Before-and-after change data
········

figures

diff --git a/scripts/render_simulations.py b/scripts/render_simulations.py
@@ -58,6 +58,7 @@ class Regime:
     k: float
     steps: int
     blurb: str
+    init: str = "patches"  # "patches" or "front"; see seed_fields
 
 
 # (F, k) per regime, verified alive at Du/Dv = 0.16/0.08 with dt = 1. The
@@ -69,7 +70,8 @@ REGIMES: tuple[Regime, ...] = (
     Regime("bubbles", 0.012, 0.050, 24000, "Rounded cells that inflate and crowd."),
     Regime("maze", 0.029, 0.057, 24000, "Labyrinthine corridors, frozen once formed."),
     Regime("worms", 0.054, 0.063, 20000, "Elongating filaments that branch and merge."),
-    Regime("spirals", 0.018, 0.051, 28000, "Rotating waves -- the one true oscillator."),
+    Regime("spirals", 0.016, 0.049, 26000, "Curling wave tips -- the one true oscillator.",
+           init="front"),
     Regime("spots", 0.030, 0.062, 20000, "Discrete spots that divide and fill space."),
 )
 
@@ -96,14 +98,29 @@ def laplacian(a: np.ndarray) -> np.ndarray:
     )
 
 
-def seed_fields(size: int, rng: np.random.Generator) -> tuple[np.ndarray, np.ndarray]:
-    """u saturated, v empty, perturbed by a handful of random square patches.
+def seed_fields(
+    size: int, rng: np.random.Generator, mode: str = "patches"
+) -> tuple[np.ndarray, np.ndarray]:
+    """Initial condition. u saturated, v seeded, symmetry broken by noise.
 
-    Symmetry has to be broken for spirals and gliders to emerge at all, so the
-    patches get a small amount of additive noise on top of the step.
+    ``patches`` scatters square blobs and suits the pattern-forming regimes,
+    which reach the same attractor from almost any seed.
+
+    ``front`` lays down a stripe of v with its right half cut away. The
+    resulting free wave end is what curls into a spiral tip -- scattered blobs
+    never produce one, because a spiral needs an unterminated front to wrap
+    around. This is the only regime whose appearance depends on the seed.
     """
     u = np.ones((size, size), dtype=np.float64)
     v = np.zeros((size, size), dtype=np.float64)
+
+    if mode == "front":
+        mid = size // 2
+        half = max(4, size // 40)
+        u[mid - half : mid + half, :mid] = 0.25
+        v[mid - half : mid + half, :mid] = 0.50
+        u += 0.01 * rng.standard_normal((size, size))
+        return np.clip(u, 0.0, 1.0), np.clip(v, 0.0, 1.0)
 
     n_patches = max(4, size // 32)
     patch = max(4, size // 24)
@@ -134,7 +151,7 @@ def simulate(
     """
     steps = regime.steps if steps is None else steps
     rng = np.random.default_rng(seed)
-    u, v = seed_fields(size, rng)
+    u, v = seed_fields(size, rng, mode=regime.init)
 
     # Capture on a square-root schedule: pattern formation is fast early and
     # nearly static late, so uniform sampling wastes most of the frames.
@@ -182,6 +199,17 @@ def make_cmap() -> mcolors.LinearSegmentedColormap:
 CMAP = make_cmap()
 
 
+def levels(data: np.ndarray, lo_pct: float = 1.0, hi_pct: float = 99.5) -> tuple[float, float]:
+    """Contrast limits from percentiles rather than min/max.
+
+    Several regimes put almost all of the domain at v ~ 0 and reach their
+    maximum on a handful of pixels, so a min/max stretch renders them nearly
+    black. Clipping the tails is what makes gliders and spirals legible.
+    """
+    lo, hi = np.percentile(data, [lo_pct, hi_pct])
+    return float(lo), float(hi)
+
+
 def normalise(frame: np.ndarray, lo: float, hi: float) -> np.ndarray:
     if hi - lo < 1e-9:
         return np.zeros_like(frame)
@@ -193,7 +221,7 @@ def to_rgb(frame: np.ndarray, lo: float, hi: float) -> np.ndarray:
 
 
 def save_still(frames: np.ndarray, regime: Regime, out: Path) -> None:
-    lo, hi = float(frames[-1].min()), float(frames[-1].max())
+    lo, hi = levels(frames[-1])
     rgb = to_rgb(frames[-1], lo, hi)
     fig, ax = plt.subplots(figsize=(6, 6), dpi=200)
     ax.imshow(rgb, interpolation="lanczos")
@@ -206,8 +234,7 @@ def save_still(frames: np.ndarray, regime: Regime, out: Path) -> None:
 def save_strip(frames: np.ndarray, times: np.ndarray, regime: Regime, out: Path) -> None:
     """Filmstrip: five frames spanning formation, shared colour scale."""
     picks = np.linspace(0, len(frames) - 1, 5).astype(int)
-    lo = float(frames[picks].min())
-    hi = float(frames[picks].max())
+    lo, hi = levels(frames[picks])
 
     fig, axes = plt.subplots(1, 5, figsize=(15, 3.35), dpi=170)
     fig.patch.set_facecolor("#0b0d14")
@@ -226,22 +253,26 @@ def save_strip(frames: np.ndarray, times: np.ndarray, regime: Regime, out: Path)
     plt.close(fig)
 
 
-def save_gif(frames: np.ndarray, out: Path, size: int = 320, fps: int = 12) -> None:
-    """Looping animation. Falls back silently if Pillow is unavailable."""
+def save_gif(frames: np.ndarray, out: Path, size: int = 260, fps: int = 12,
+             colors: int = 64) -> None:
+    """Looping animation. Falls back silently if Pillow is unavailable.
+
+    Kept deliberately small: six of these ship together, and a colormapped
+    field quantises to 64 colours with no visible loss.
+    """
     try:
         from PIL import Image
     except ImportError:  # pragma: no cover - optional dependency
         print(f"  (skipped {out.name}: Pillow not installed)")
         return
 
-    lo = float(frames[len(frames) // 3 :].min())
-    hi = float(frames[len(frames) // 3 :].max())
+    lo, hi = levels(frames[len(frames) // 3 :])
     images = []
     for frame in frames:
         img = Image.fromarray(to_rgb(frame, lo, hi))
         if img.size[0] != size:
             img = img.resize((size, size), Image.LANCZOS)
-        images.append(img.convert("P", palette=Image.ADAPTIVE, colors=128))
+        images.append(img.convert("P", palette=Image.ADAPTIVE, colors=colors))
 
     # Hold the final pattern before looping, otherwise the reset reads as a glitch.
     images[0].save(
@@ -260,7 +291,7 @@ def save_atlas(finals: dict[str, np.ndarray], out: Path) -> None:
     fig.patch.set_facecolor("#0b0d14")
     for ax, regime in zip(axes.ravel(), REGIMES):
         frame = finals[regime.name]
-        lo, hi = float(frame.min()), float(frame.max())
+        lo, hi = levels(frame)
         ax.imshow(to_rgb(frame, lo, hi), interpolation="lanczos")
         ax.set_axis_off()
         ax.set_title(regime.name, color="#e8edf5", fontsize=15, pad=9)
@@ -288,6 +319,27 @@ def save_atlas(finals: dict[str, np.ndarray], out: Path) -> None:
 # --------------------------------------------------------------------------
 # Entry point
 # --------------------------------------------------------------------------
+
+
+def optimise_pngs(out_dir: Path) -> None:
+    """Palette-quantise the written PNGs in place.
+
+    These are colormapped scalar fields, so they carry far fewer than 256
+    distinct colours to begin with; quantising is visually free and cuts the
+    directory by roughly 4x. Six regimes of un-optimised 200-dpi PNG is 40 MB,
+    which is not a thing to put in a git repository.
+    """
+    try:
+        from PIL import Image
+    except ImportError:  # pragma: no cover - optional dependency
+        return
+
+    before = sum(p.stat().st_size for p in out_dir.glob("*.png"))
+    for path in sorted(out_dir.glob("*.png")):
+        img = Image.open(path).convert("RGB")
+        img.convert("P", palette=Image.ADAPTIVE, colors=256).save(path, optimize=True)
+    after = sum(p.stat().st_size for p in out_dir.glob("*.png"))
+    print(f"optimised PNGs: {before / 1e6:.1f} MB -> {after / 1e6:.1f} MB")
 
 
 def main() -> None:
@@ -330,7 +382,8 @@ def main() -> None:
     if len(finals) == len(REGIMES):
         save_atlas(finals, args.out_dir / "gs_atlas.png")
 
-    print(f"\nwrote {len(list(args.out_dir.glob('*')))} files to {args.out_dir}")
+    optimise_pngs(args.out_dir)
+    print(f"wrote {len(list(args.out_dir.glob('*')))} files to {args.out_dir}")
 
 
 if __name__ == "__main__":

········

Exercise brief
Search the records for the word "steps". Copy every line that has it.

Output for this task
     steps: int
     steps = regime.steps if steps is None else steps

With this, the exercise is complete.